Americans are tuning in to National Public Radio these days to listen to ‘Talk Radio, Canadian Style’. The host of CBC’s “Q”, JIAN GHOMESHI, is now heard on 120 US stations every weeknight. On CBC’s Radio One in Canada his show goes out coast-to-coast weekday mornings, and is rebroadcast in the evening. Writing in the New York Times on July 22/2012, John Schwartz says: “‘Q’ blends arts, culture and entertainment through long interviews, live music and an energetic daily monologue by the highly-caffeinated Mr. Ghomeshi. (“Q”) is the most popular cultural affairs show in Canada.”
Recently, Mr. Ghomeshi was named ‘best talk-show host’ at the international radio awards at the New York Festivals. “Q” is produced at CBC (Canadian Broadcasting Corporation) in TORONTO.
Sunday nights at 11:05 pm, Canadians from coast-to-coast get to spend an hour with Chicago Public Radio’s IRA GLASS on “This American Life”. Produced by WBEZ since 1995, the show is heard in the US on 500 National Public Radio stations, and on CBC’s Radio One network. It’s all about real people and their heartwarming, comical, sometimes bizarre stories, often done in a documentary style – which makes for great late-night listening.
Both IRA GLASS and JIAN GHOMESHI know how to use their medium, and most of all, they respect both guests and listeners without being maudlin. Give a listen!
After 4 decades of reporting on TORONTO’s traffic chaos, JIM CURRAN is retiring at the end of March. He’s the ‘king of split shifts’ – doing both the early morning drive-in (5:30 am) and the afternoon (3:30 pm) drive-out broadcasts. A Ryerson University alumnus, Jim is a man who loves radio broadcasting and the CBC. His reassuring voice will be missed.
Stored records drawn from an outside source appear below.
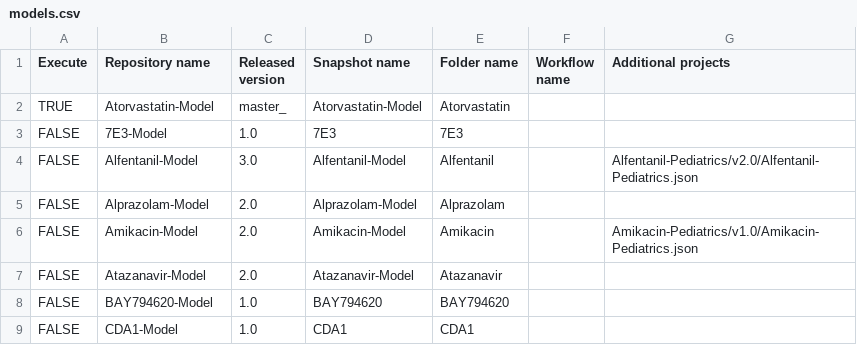
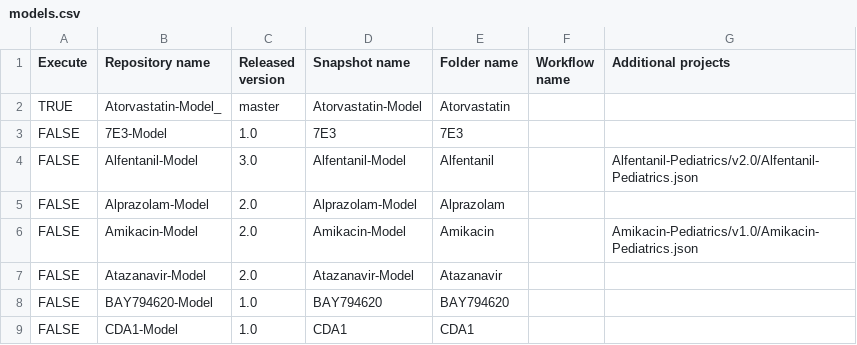
Before and after one commit to Yuri05/TestCreateReports, a CSV file: models.csv, drawn as a sheet; only a part is shown.

Commit message:
test workflow with invalid model snapshot name

```diff
--- a/models.csv
+++ b/models.csv
@@ -1,3 +1,3 @@
 Execute,Repository name,Released version,Snapshot name,Folder name,Workflow name,Additional projects
-TRUE,Atorvastatin-Model,master_,Atorvastatin-Model,Atorvastatin,,
+TRUE,Atorvastatin-Model_,master,Atorvastatin-Model,Atorvastatin,,
 FALSE,7E3-Model,1.0,7E3,7E3,,
```
Also changed, not shown: 1 other file.
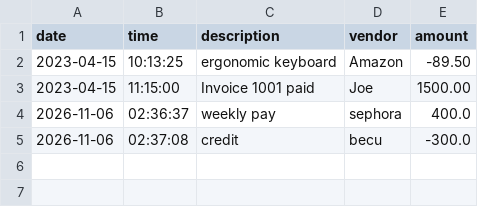
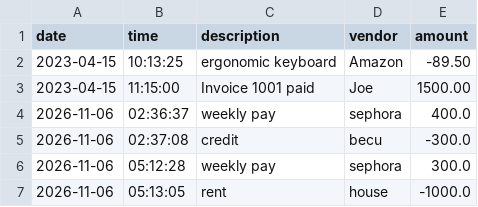
Before and after one commit to Egbekele/accounting_ledger_application, a CSV file: transactions.csv, drawn as a sheet.

```diff
--- a/transactions.csv
+++ b/transactions.csv
@@ -5 +5,3 @@ date|time|description|vendor|amount
 2026-11-06|02:37:08|credit|becu|-300.0
+2026-11-06|05:12:28|weekly pay|sephora|300.0
+2026-11-06|05:13:05|rent|house|-1000.0
```
Also changed, not shown: 2 other files.
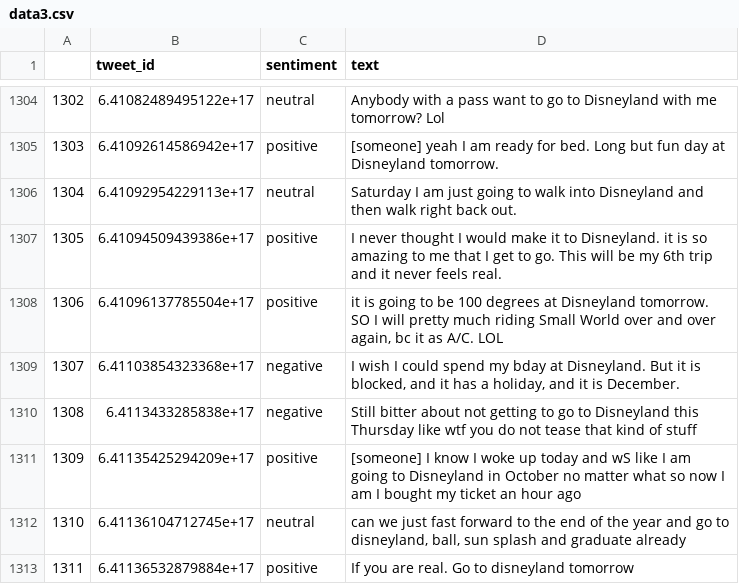
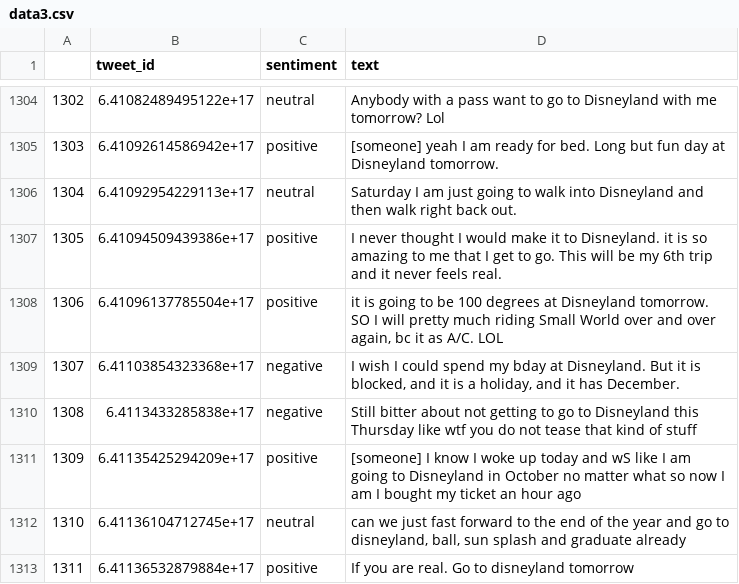
Before and after one commit to DataFestUofT/submit-project-team-zeroloss, a CSV file: data/training_data/data3.csv, drawn as a sheet; only a part is shown, gaps mark what is left out.

Commit message:
fix wrong data

```diff
--- a/data/training_data/data3.csv
+++ b/data/training_data/data3.csv
@@ -1310,3 +1310,3 @@
 1306,6.41096137785504e+17,positive,"it is going to be 100 degrees at Disneyland tomorrow. SO I will pretty much riding Small World over and over again, bc it as A/C. LOL"
-1307,6.41103854323368e+17,negative,"I wish I could spend my bday at Disneyland. But it is blocked, and it has a holiday, and it is December."
+1307,6.41103854323368e+17,negative,"I wish I could spend my bday at Disneyland. But it is blocked, and it is a holiday, and it has December."
 1308,6.4113433285838e+17,negative,Still bitter about not getting to go to Disneyland this Thursday like wtf you do not tease that kind of stuff
```
Also changed, not shown: 1 other file.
<JIM CURRAN making stained glass, 2011>
It’s a Staples Business Depot with a glamourous past. Buried under a red and silver facade at 1133 Yonge Street, north of Marlborough Avenue, is a former Pierce-Arrow automobile showroom (PICTURE BELOW, 1930), and CBC television’s old Studio 4.
The basic shape of the building is still there; inside it’s just another big box store. But what a past! North America’s longest running television quiz show – Front Page Challenge (1957-1995) – came out of here. Panelists Pierre Berton, Gordon Sinclair, Betty Kennedy, Toby Robins and unflappable host Fred Davis faced international newsmakers – Indira Gandhi, Ed Sullivan, Pierre Trudeau, Randolph Churchill, Shania Twain, Upton Sinclair, Dame Edith Evans, etc. etc. (PHOTO – CBC Still Photo Collection)
From 1956-66, Juliette did her live coast-to-coast variety show on Saturday nights from here. Nightcap, a one hour late-night 1960′s comedy/satire show was another Studio 4 production. It featured June Sampson, Billy Van, Bonnie Brooks, Al Hamel and Vanda King. Early in Alex Trebek’s career, he was the host of Music Hop, an after school series for Canadian teens. Alex eventually went off to Hollywood and Jeopardy, and the rest is history. This little studio was in production several nights a week. Many of the shows were done live in front of studio audiences.
A wonderful book on 1133 Yonge Street – ‘The Pierce-Arrow Showroom Is Leaking’ by journalist and broadcaster Alex Barris is still available on ebay and several online bookshops.